The world witnessed an increase of 31,000 ultra-high net worth individuals (UHNWIs) in 2019, taking the total number of such people — those with a net worth of $30 million or more — to 513,200, says the Knight Frank Wealth Report for 2020. This translates into a 6.4 per cent jump over 2018.
India, according to Knight Frank, ranks 12th and had 5,986 such individuals in 2019, which is likely to reach 10,354 by 2024. The number of billionaires in India, on the other hand, is likely to reach 113 by 2024, up from 104 in 2019. Amongst asset classes, Indian UHNWIs are most aggressive in equity investment with 72 per cent willing to invest in this asset class compared to a global average of 29 per cent.
The survey is based on responses provided during October and November 2019 by 620 private bankers and wealth advisors who manage over $3.3 trillion of wealth for UHNWI clients spread across 200 countries and territories.
North America, according to Knight Frank, dominates the UHNWI landscape, with over double the UHNWI population of Europe. Asia, on the other hand, is quickly closing the gap on Europe and the realty broking and consulting firm predicts that by 2024, it will be the world's second-largest wealth hub, with forecast five-year growth of 44 per cent.
“However, even following this heady rise Asia’s UHNWI cohort will still only be half the size of North America's, which is forecast to grow by 22 per cent over the same period,” the report says.
Over the next five years, Knight Frank expects global UHNWI numbers to grow by 27 per cent to 649,331. Of the top 20 fastest growing countries that they measure, six are located in Asia (led by India with 73 per cent growth), five in Europe (led by Sweden with 47 per cent growth) and three are in Africa (led by Egypt with 66 per cent growth). That said, wealth creation in 2020 will be an uphill task, as UHNWIs expect political and economic challenges, including a global economic slowdown, trade wars and political tension, to weigh on their ability.
So, where do these UHNWIs invest? A sizeable chunk — 27 per cent of their portfolio — Knight Frank survey suggest is comprises investment in real estate, followed by equity at 23 per cent and bonds and fixed assets at 17 per cent.

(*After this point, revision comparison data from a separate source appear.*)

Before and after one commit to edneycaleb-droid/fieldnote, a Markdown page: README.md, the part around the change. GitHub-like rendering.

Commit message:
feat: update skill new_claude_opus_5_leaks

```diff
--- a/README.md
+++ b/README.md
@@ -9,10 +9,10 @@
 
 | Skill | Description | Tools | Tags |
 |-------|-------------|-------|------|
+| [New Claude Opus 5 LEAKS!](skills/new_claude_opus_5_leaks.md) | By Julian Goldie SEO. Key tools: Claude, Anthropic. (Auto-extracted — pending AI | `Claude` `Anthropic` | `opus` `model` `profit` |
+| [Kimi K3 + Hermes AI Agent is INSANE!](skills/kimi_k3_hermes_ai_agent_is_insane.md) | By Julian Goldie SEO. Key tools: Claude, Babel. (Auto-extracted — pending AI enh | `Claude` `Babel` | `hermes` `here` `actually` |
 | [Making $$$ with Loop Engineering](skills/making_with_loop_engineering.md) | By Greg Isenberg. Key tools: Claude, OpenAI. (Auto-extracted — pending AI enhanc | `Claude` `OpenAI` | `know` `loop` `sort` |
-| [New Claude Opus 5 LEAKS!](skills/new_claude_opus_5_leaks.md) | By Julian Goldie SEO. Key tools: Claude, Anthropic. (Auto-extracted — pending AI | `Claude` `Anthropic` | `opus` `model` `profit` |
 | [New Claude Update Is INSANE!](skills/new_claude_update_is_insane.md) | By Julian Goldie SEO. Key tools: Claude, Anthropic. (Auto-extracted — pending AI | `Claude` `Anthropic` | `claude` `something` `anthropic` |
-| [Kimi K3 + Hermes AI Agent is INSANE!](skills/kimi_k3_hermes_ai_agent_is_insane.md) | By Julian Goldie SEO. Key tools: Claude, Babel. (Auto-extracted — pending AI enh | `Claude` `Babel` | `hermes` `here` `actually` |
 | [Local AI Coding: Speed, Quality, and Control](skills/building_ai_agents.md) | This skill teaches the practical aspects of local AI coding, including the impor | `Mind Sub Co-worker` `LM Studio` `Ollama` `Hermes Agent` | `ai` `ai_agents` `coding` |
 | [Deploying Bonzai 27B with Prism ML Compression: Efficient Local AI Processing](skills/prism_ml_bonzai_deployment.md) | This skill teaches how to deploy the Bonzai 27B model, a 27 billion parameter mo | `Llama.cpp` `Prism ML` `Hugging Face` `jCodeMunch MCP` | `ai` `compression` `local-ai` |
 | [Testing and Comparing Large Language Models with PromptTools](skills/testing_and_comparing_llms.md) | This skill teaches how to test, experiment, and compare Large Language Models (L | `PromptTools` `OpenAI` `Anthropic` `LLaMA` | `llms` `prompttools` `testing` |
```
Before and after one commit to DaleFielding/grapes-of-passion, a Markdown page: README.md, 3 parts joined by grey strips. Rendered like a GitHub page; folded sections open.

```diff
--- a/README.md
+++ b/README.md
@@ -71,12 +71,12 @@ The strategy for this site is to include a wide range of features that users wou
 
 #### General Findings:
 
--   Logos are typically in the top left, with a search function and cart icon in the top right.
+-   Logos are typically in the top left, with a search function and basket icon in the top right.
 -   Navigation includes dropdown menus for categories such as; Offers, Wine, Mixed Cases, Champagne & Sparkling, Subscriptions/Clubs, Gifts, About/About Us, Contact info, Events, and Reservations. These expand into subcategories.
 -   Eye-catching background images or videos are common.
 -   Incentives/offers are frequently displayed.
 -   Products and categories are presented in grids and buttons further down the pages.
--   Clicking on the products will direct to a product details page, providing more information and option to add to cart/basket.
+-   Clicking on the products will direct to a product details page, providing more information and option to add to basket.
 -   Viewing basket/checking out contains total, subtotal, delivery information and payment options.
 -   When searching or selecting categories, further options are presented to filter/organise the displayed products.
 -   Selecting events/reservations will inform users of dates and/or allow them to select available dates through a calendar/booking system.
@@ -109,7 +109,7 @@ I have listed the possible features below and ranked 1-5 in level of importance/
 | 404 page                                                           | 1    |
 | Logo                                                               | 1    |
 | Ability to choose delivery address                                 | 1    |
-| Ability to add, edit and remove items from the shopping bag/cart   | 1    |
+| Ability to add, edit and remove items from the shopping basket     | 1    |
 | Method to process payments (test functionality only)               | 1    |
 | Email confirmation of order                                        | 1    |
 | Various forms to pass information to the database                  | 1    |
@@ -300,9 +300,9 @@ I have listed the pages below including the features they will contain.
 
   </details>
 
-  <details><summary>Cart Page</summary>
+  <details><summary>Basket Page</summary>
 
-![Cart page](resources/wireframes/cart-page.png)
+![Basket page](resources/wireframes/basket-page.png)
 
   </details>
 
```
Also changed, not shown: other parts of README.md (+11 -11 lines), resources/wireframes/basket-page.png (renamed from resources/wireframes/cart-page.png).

“According to our Attitudes Survey, on average 23 per cent of UHNWI investment portfolios are made up of equities, meaning that their performance makes a large contribution to rising wealth. Residential property also accounts for a large proportion of total UHNWI wealth — almost a third, according to the Attitudes Survey,” the survey findings suggest.
Among cities measured on three key metrics — wealth, investment and lifestyle — New York, London, and Paris are the top five cities globally, followed by Hong Kong and Los Angeles. “In the top 20, North America dominates with eight cities, followed by Asia and Europe both with five. From Russia, Moscow is a new entry while Sydney ensures an Australian presence,” the report says.